=== Edit tracking data ===
-- Opening Marker --
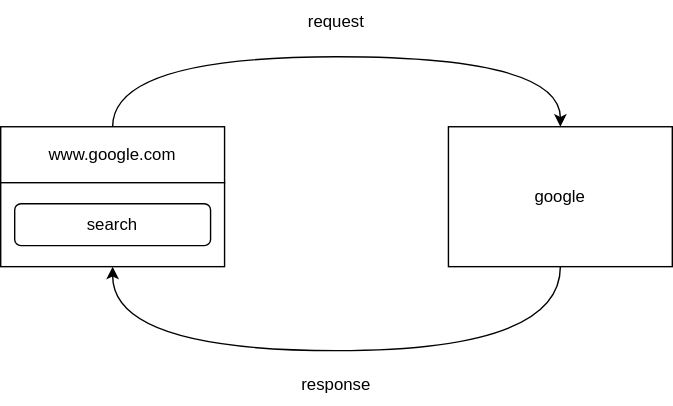
Before: pages/drawio/request_response.drawio.svg, a diagram exported from draw.io (datainsightat/datainsight.github.io). Source tidied: cells renumbered, new cells last; positions are measured from the earlier drawing's top-left corner, leaving out a move shared by most shapes.
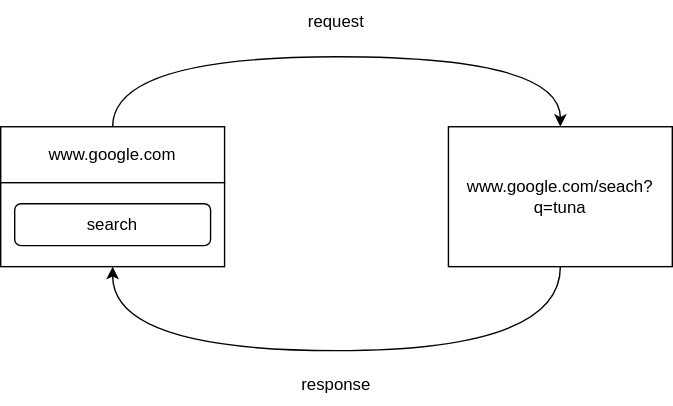
After the change.

The edit, as a diff of the source:
```diff
@@ -2,7 +2,7 @@
   <root>
     <mxCell id="0" />
     <mxCell id="1" parent="0" />
-    <mxCell id="2" value="google" style="rounded=0;whiteSpace=wrap;html=1;" parent="1" vertex="1">
+    <mxCell id="2" value="www.google.com/seach?q=tuna" style="rounded=0;whiteSpace=wrap;html=1;" parent="1" vertex="1">
       <mxGeometry x="320" y="90" width="160" height="100" as="geometry" />
     </mxCell>
     <mxCell id="3" value="www.google.com" style="rounded=0;whiteSpace=wrap;html=1;" parent="1" vertex="1">
```
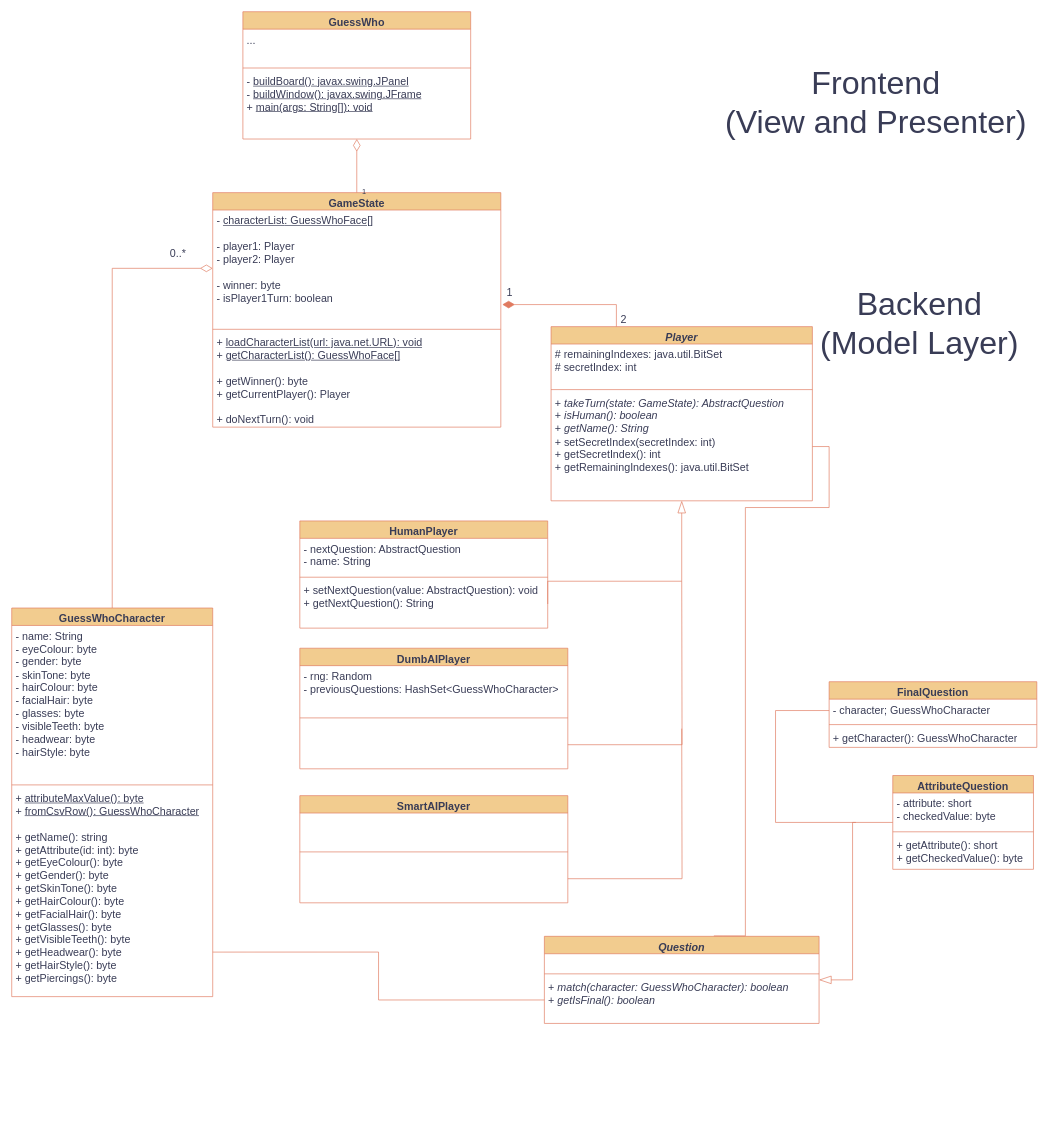
This is uml-diagram.drawio from jgcodes2020/GSEGuessWho, a draw.io file, before an edit. Source tidied: cells renumbered, new cells numbered last; positions are measured from the earlier drawing's top-left corner, leaving out a move shared by most shapes. Both pictures are drawn from the tidied source at 67%, with x=0, y=0 at pixel (11, 11).
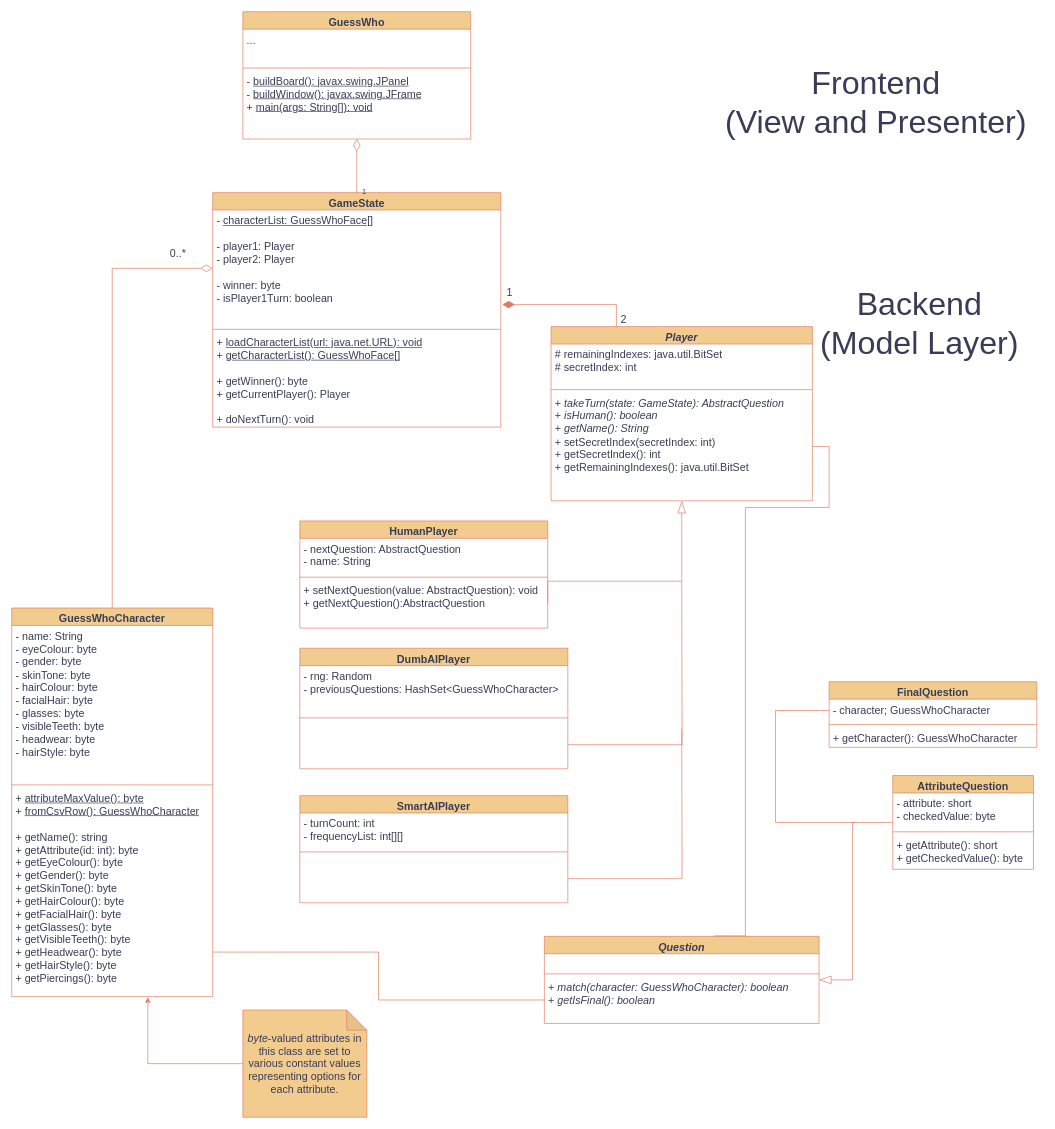
The same diagram, later.

Unchanged cells that the change refers to:
```xml
<mxCell id="7" value="+ &lt;u&gt;attributeMaxValue(): byte&lt;/u&gt;&lt;br&gt;+ &lt;u&gt;fromCsvRow(): GuessWhoCharacter&lt;/u&gt;&lt;br&gt;&lt;br&gt;+ getName(): string&lt;br&gt;+ getAttribute(id: int): byte&lt;br&gt;+ getEyeColour(): byte&lt;br style=&quot;font-size: 16px;&quot;&gt;+ getGender(): byte&lt;br style=&quot;font-size: 16px;&quot;&gt;&lt;div style=&quot;font-size: 16px;&quot;&gt;+ getSkinTone(): byte&lt;/div&gt;&lt;div style=&quot;font-size: 16px;&quot;&gt;+ getHairColour(): byte&lt;/div&gt;&lt;div style=&quot;font-size: 16px;&quot;&gt;+ getFacialHair(): byte&lt;/div&gt;&lt;div style=&quot;font-size: 16px;&quot;&gt;+ getGlasses(): byte&lt;/div&gt;&lt;div style=&quot;font-size: 16px;&quot;&gt;+ getVisibleTeeth(): byte&lt;/div&gt;&lt;div style=&quot;font-size: 16px;&quot;&gt;+ getHeadwear(): byte&lt;/div&gt;&lt;div style=&quot;font-size: 16px;&quot;&gt;+ getHairStyle(): byte&lt;/div&gt;&lt;div style=&quot;font-size: 16px;&quot;&gt;+ getPiercings(): byte&lt;/div&gt;" style="text;strokeColor=none;fillColor=none;align=left;verticalAlign=top;spacingLeft=4;spacingRight=4;overflow=hidden;points=[[0,0.5],[1,0.5]];portConstraint=eastwest;whiteSpace=wrap;html=1;fontSize=16;labelBackgroundColor=none;fontColor=#393C56;rounded=0;" parent="4" vertex="1">
  <mxGeometry y="268" width="300" height="312" as="geometry" />
</mxCell>
<mxCell id="32" value="+ &lt;i&gt;match(character: GuessWhoCharacter): boolean&lt;/i&gt;&lt;br&gt;+ &lt;i&gt;getIsFinal(): boolean&lt;/i&gt;" style="text;strokeColor=none;fillColor=none;align=left;verticalAlign=top;spacingLeft=4;spacingRight=4;overflow=hidden;points=[[0,0.5],[1,0.5]];portConstraint=eastwest;whiteSpace=wrap;html=1;fontSize=16;fontColor=#393C56;labelBackgroundColor=none;rounded=0;" parent="29" vertex="1">
  <mxGeometry y="60" width="410" height="70" as="geometry" />
</mxCell>
<mxCell id="37" value="HumanPlayer" style="swimlane;fontStyle=1;align=center;verticalAlign=top;horizontal=1;startSize=26;whiteSpace=wrap;html=1;fontSize=16;labelBackgroundColor=none;fillColor=#F2CC8F;strokeColor=#E07A5F;fontColor=#393C56;rounded=0;" parent="1" vertex="1">
  <mxGeometry x="430" y="760" width="370" height="160" as="geometry" />
</mxCell>
<mxCell id="52" value="SmartAIPlayer" style="swimlane;fontStyle=1;align=center;verticalAlign=top;horizontal=1;startSize=26;whiteSpace=wrap;html=1;fontSize=16;labelBackgroundColor=none;fillColor=#F2CC8F;strokeColor=#E07A5F;fontColor=#393C56;rounded=0;" parent="1" vertex="1">
  <mxGeometry x="430" y="1170" width="400" height="160" as="geometry" />
</mxCell>
```

The edit, as a diff of the source:
```diff
@@
-    <mxCell id="40" value="+ setNextQuestion(value: AbstractQuestion): void&lt;br&gt;+ getNextQuestion(): String" style="text;strokeColor=none;fillColor=none;align=left;verticalAlign=top;spacingLeft=4;spacingRight=4;overflow=hidden;points=[[0,0.5],[1,0.5]];portConstraint=eastwest;whiteSpace=wrap;html=1;fontSize=16;labelBackgroundColor=none;fontColor=#393C56;rounded=0;" parent="37" vertex="1">
+    <mxCell id="40" value="+ setNextQuestion(value: AbstractQuestion): void&lt;br&gt;+ getNextQuestion():AbstractQuestion" style="text;strokeColor=none;fillColor=none;align=left;verticalAlign=top;spacingLeft=4;spacingRight=4;overflow=hidden;points=[[0,0.5],[1,0.5]];portConstraint=eastwest;whiteSpace=wrap;html=1;fontSize=16;labelBackgroundColor=none;fontColor=#393C56;rounded=0;" parent="37" vertex="1">
       <mxGeometry y="88" width="370" height="72" as="geometry" />
     </mxCell>
@@
-    <mxCell id="53" value="&lt;br&gt;" style="text;strokeColor=none;fillColor=none;align=left;verticalAlign=top;spacingLeft=4;spacingRight=4;overflow=hidden;whiteSpace=wrap;html=1;fontSize=16;labelBackgroundColor=none;fontColor=#393C56;rounded=0;" parent="52" vertex="1">
+    <mxCell id="53" value="&lt;div&gt;- turnCount: int&lt;/div&gt;&lt;div&gt;- frequencyList: int[][]&lt;br&gt;&lt;/div&gt;" style="text;strokeColor=none;fillColor=none;align=left;verticalAlign=top;spacingLeft=4;spacingRight=4;overflow=hidden;whiteSpace=wrap;html=1;fontSize=16;labelBackgroundColor=none;fontColor=#393C56;rounded=0;" parent="52" vertex="1">
       <mxGeometry y="26" width="400" height="54" as="geometry" />
     </mxCell>
@@
-    <mxCell id="57" style="edgeStyle=orthogonalEdgeStyle;rounded=0;jettySize=auto;html=1;exitX=0;exitY=0.5;exitDx=0;exitDy=0;entryX=1;entryY=0.787;entryDx=0;entryDy=0;entryPerimeter=0;strokeColor=#E07A5F;fontColor=#393C56;fillColor=#F2CC8F;endArrow=none;endFill=0;" parent="1" edge="1" source="32" target="7">
+    <mxCell id="57" style="edgeStyle=orthogonalEdgeStyle;rounded=0;jettySize=auto;html=1;exitX=0;exitY=0.5;exitDx=0;exitDy=0;entryX=1;entryY=0.787;entryDx=0;entryDy=0;entryPerimeter=0;strokeColor=#E07A5F;fontColor=default;fillColor=#F2CC8F;endArrow=none;endFill=0;labelBackgroundColor=none;" parent="1" edge="1" source="32" target="7">
       <mxGeometry relative="1" as="geometry" />
     </mxCell>
+    <mxCell id="58" value="&lt;i style=&quot;font-size: 16px;&quot;&gt;byte&lt;/i&gt;-valued attributes in this class are set to various constant values representing options for each attribute." style="shape=note;whiteSpace=wrap;html=1;backgroundOutline=1;darkOpacity=0.05;labelBackgroundColor=none;fillColor=#F2CC8F;strokeColor=#E07A5F;fontColor=#393C56;fontSize=16;" parent="1" vertex="1">
+      <mxGeometry x="345" y="1490" width="185" height="160" as="geometry" />
+    </mxCell>
+    <mxCell id="59" style="edgeStyle=orthogonalEdgeStyle;rounded=0;jettySize=auto;html=1;exitX=0;exitY=0.5;exitDx=0;exitDy=0;exitPerimeter=0;entryX=0.677;entryY=1.003;entryDx=0;entryDy=0;entryPerimeter=0;strokeColor=#E07A5F;fontColor=#393C56;fillColor=#F2CC8F;" parent="1" edge="1" source="58" target="7">
+      <mxGeometry relative="1" as="geometry" />
+    </mxCell>
```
-- Closing Marker --
=== EXERCISE DESCRIPTION ===
A single number is expected: the count of lines in the entries that carry the string "mxGeometry".

=== RESULT OF THIS EXERCISE ===
10